+++ DATA FOR THE TASK
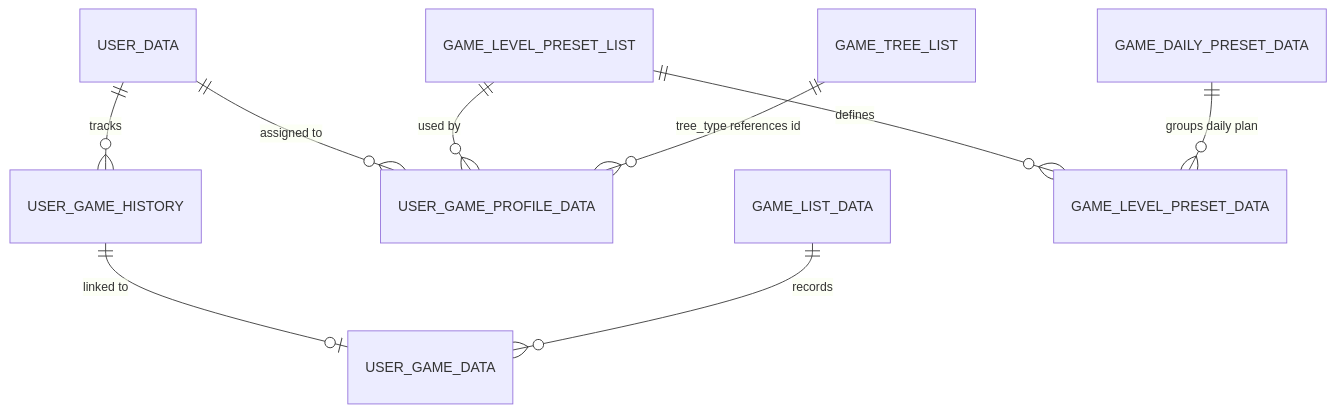
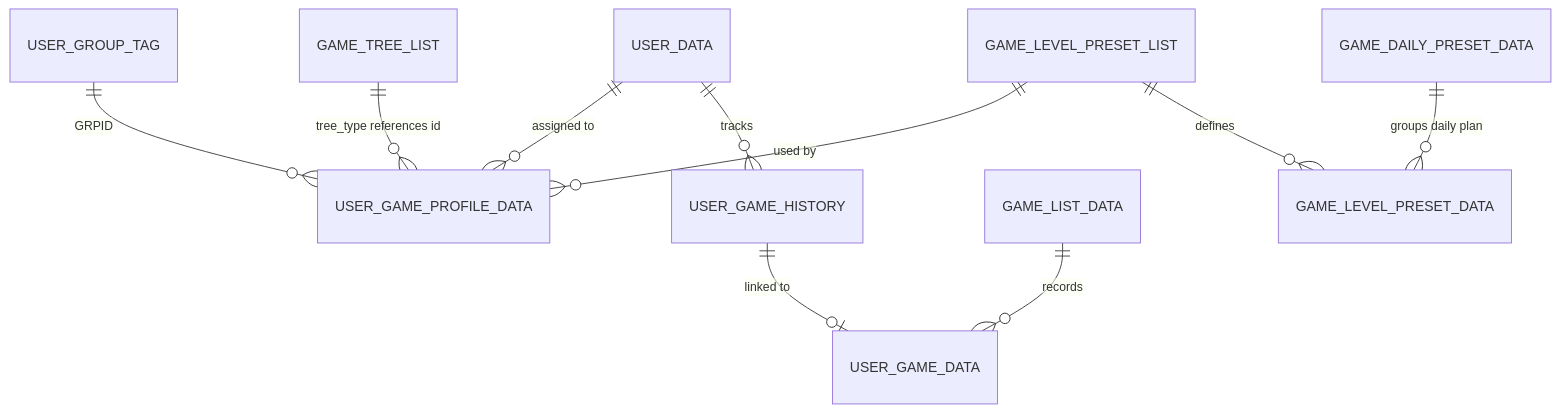
One commit to ChayutChanmueang/mci-cognitive-game-hub-dev-deploy changed the first of 2 diagrams in docs/software/03-data-schema.md. Above: the diagram before and after it, drawn with Mermaid. The commit also changed other lines of this file and 6 other files, not shown here.

````diff
--- a/docs/software/03-data-schema.md
+++ b/docs/software/03-data-schema.md
@@ -11,11 +11,12 @@
 ```mermaid
 erDiagram
     USER_DATA ||--o{ USER_GAME_HISTORY : "tracks"
     USER_DATA ||--o{ USER_GAME_PROFILE_DATA : "assigned to"
     USER_GAME_HISTORY ||--o| USER_GAME_DATA : "linked to"
     GAME_LIST_DATA ||--o{ USER_GAME_DATA : "records"
     GAME_LEVEL_PRESET_LIST ||--o{ GAME_LEVEL_PRESET_DATA : "defines"
     GAME_LEVEL_PRESET_LIST ||--o{ USER_GAME_PROFILE_DATA : "used by"
     GAME_TREE_LIST ||--o{ USER_GAME_PROFILE_DATA : "tree_type references id"
+    USER_GROUP_TAG ||--o{ USER_GAME_PROFILE_DATA : "GRPID"
     GAME_DAILY_PRESET_DATA ||--o{ GAME_LEVEL_PRESET_DATA : "groups daily plan"
 ```
````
++++++
Give back the material above exactly as it appears, minus the pictures.

One commit to ChayutChanmueang/mci-cognitive-game-hub-dev-deploy changed the first of 2 diagrams in docs/software/03-data-schema.md. Above: the diagram before and after it, drawn with Mermaid. The commit also changed other lines of this file and 6 other files, not shown here.

````diff
--- a/docs/software/03-data-schema.md
+++ b/docs/software/03-data-schema.md
@@ -11,11 +11,12 @@
 ```mermaid
 erDiagram
     USER_DATA ||--o{ USER_GAME_HISTORY : "tracks"
     USER_DATA ||--o{ USER_GAME_PROFILE_DATA : "assigned to"
     USER_GAME_HISTORY ||--o| USER_GAME_DATA : "linked to"
     GAME_LIST_DATA ||--o{ USER_GAME_DATA : "records"
     GAME_LEVEL_PRESET_LIST ||--o{ GAME_LEVEL_PRESET_DATA : "defines"
     GAME_LEVEL_PRESET_LIST ||--o{ USER_GAME_PROFILE_DATA : "used by"
     GAME_TREE_LIST ||--o{ USER_GAME_PROFILE_DATA : "tree_type references id"
+    USER_GROUP_TAG ||--o{ USER_GAME_PROFILE_DATA : "GRPID"
     GAME_DAILY_PRESET_DATA ||--o{ GAME_LEVEL_PRESET_DATA : "groups daily plan"
 ```
````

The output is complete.